Exploring Pine.blog

I’d noticed Pine.blog before at a previous IndieWebCamp, but not had time to delve into it very deeply. Seeing some of what Brian Schrader has been working on while following IndieWebCamp Austin remotely this weekend has reminded about the project. As a result, I’ve been spending some time tonight to check out some of the functionality that it’s offering. In part, I’m curious how similar, or not, it is to what Micro.blog is offering specifically with respect to the idea of IndieWeb as a Service which I’ve recently begun documenting. It’s always great to see the growing diversity and plurality of solutions in the space.

My brief prior experience with the platform was simply adding my website to their discovery service. Tonight I’ve found that Pine.blog has got a very pretty little feed reader experience with some fun discovery functionality. You can apparently create multiple timelines to follow content, but one needs a paid account for more than one timeline. It allows both following sites as well as recommending them to others. It also appears that Brian is supporting the rel=”payment” microformat as I see at least one feed that has a “$ Support” button in the Pine.blog interface to allow me to go to the site’s payment page to support it. I think this may be one of the first times I’ve seen this functionality in an app in the wild outside of the Overcast podcast app which added it a couple of years ago.

It has webmention support, so I can “like” things within the reader and notify others. Without a paid account I don’t see the ability to reply to or mention other sites though. It also looks like it allows for import/export of OPML too, though I haven’t tried it out yet–I can only test drive so many feed readers at a time and Indigenous is taking up all of my bandwidth at present.

I do wonder a bit about potentially importing/exporting my content if I were to go all-in on Pine.blog. I’d bet the idea is on the product map, but that’s a huge bit of work to build without a paid user base to support it. I’d personally want at least an export function if I were to change over, though I’m more likely to want to dovetail my own site with it much the way I’m currently doing with Micro.blog.

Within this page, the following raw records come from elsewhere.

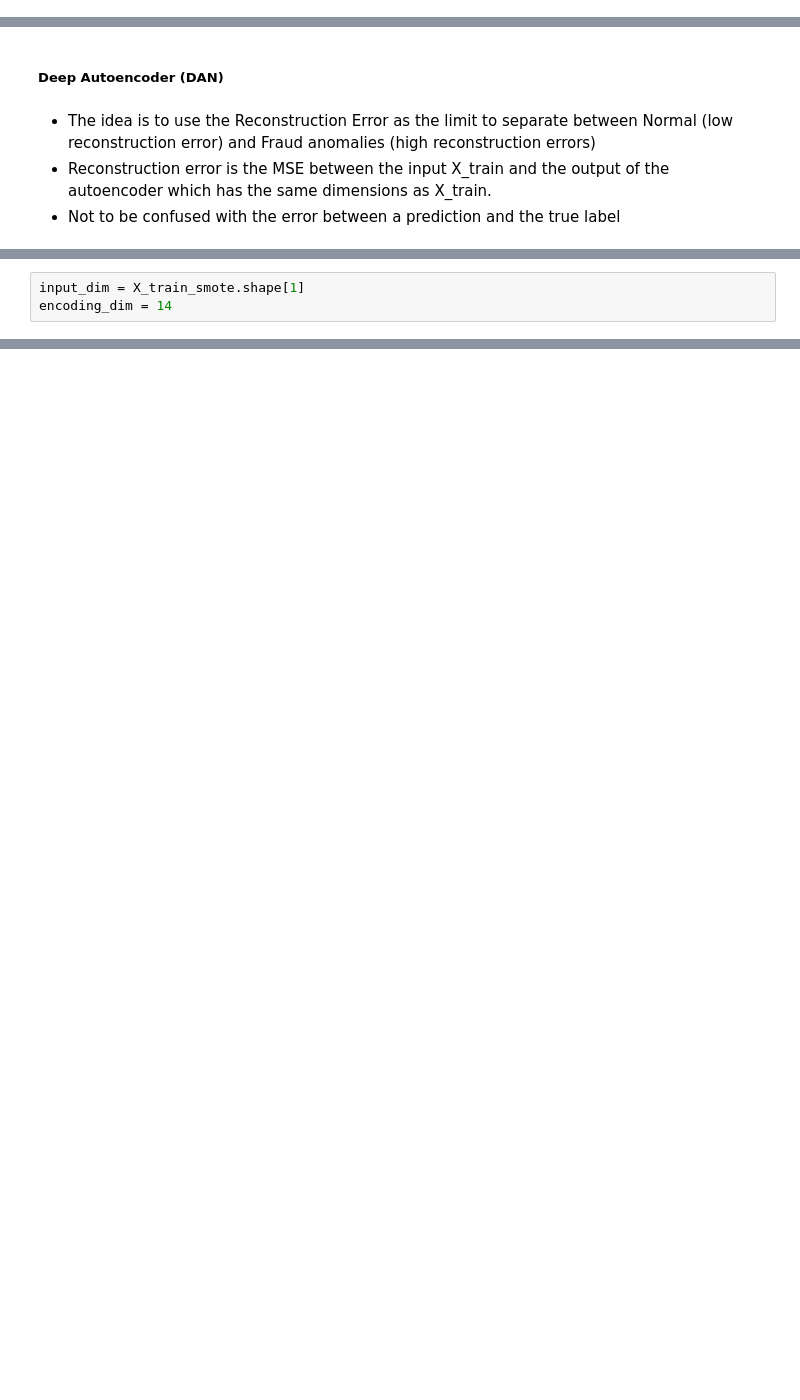
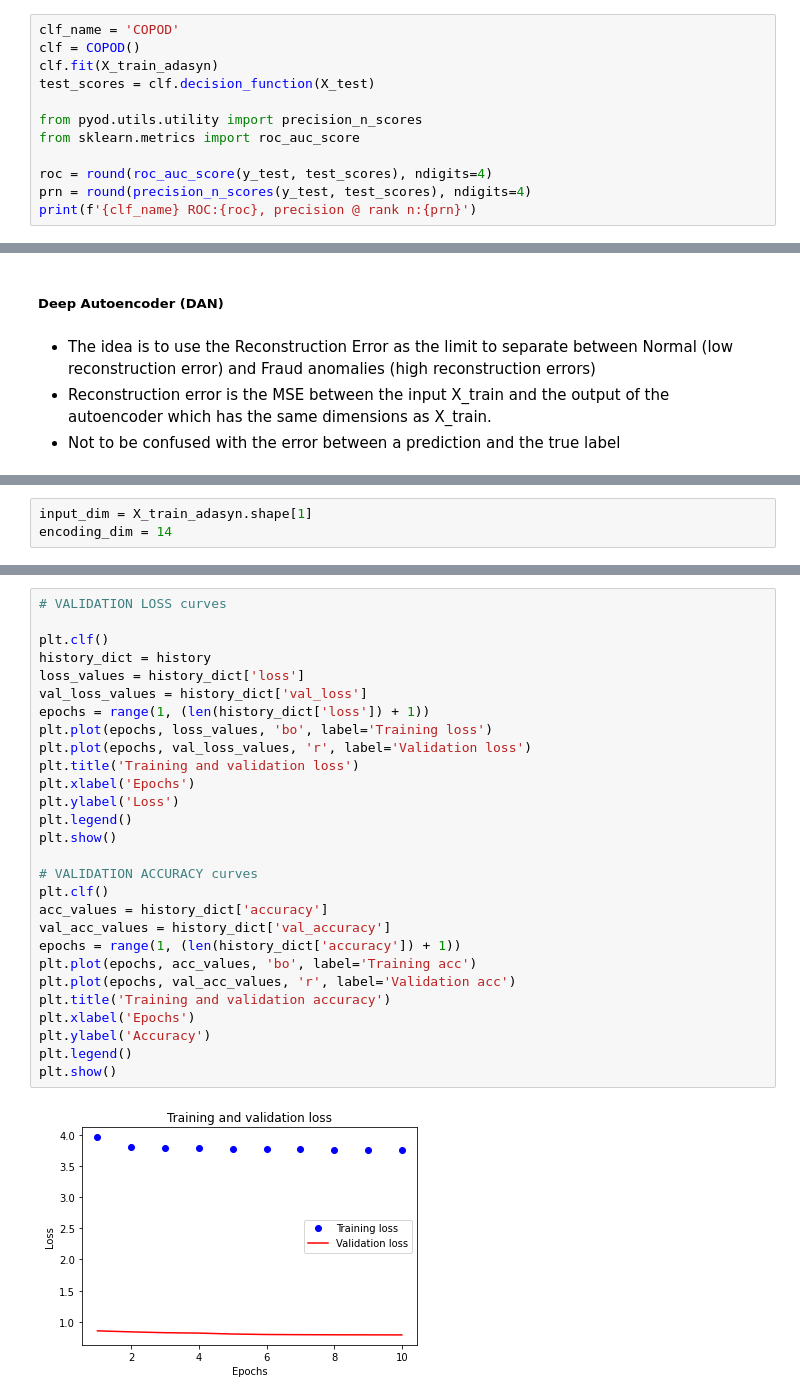
Before and after one commit to OdenDavid/Credit-Card-Fraud-Detection, a Jupyter notebook: project.ipynb, the cells around one changed output, grey strips where cells are left out. Saved outputs shown, nothing was run; the diff lists cells and outputs as text; blank space fills up the shorter version.

```diff
--- a/project.ipynb
+++ b/project.ipynb
@@ -582,0 +616,12 @@ F1 : 0.07104
+# %%
+clf_name = 'COPOD'
+clf = COPOD()
+clf.fit(X_train_adasyn)
+test_scores = clf.decision_function(X_test)
+
+from pyod.utils.utility import precision_n_scores
+from sklearn.metrics import roc_auc_score
+
+roc = round(roc_auc_score(y_test, test_scores), ndigits=4)
+prn = round(precision_n_scores(y_test, test_scores), ndigits=4)
+print(f'{clf_name} ROC:{roc}, precision @ rank n:{prn}')
@@ -589,5 +638,5 @@ F1 : 0.07104
 # %%
-input_dim = X_train_smote.shape[1]
+input_dim = X_train_adasyn.shape[1]
 encoding_dim = 14
 # %%
 # Keras Auto Encoder model
@@ -606,0 +720,30 @@ autoencoder.summary()
+# %%
+# VALIDATION LOSS curves
+
+plt.clf()
+history_dict = history
+loss_values = history_dict['loss']
+val_loss_values = history_dict['val_loss']
+epochs = range(1, (len(history_dict['loss']) + 1))
+plt.plot(epochs, loss_values, 'bo', label='Training loss')
+plt.plot(epochs, val_loss_values, 'r', label='Validation loss')
+plt.title('Training and validation loss')
+plt.xlabel('Epochs')
+plt.ylabel('Loss')
+plt.legend()
+plt.show()
+
+# VALIDATION ACCURACY curves
+plt.clf()
+acc_values = history_dict['accuracy']
+val_acc_values = history_dict['val_accuracy']
+epochs = range(1, (len(history_dict['accuracy']) + 1))
+plt.plot(epochs, acc_values, 'bo', label='Training acc')
+plt.plot(epochs, val_acc_values, 'r', label='Validation acc')
+plt.title('Training and validation accuracy')
+plt.xlabel('Epochs')
+plt.ylabel('Accuracy')
+plt.legend()
+plt.show()
+# %% [output]
+[figure, added]
```
Also changed, not shown: parts of 34 cells of this notebook.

It looks like it should be able to post to my website, but I’m finding the “publish” and “preview” buttons don’t work–perhaps I need a paid account for this functionality? Of course, I only see UI to provide pine.blog with my URL and my account name, but it hasn’t authenticated using a password or other method, so perhaps that portion isn’t finished? I’ll circle back around to it later when I do a free trial. I do notice that Brian, the developer of the project, has an account on pine.blog which is mirrored on one of his subdomains running WordPress. Quirkily I’ve noticed that the header on his main website changes to alternately serve the pine.blog version and the WordPress version!

More to come as I continue exploring… Later on I’ll take a look at some of their paid functionality, but for now, it’s a pretty compelling set of features and some well-laid out user interface to start. I look forward to seeing how it continues to evolve.

Read Roadmap (Pine.blog Knowledge Base)
There's so many great features planned for Pine.blog, but I've compiled a list of the big ones here. Features might be released out of order, but I've tried to keep them, roughly, in the order I intend on releasing them. Keep in mind, this list is not static. Features may be added/removed at any time.
Read What you get with Pine.blog (pine.blog)

By signing up for Pine.blog you'll have access to a new kind of social network. Pine.blog combines a blogging app with a feed reader that's jam-packed with cool features.

  • A fast and beautiful timeline of posts from sites and people you follow! Keep up with the news and the people you care about in real-time!
  • Follow unlimited sites and users easily. Just search for them in the Pine.blog index and click Follow, or add a site manually using it's feed URL.
  • Save posts as favorites. Keep track of interesting posts from anyone you follow by favoriting them.
  • Post to your own site with Pine using the built-in Wordpress integration. Simply add your site in your account settings!
  • Discover new, awesome people and sites to follow using Pine's built-in search engine.
  • Import subscriptions from other services using Pine's OPML import!
  • Use Pine from the web, an iPhone, or iPad via the Universal iOS app!
  • With Pine you can follow almost anything. Just copy the URL from the page and follow it using either the app or the web!
Read Webmentions (pine.blog)
What are Webmentions? Webmentions are a technology that allows people who use Pine.blog or another compatible platform (i.e. Wordpress, Blogger, Micro.blog, Mastodon, etc) to like, comment on, and reply to each others posts, even across platforms. Think of it like being able to like a photo from Instagram on Twitter.
Followed Brian Schrader (brianschrader.com)

Brian Schrader headshot

My name is Brian Schrader. I'm an independent software developer living in San Diego, CA. This site is my little home on the internet where I go on (and on) about things that are important to me.

I own and run SkyRocket Software, my indie software company, where I make things some people like. I'm also a co-founder of Adventurer's Codex, a tool for enhancing and tracking D&D games. And I'm the lead singer, song-writer, and

Separate microblog at https://microblog.brianschrader.com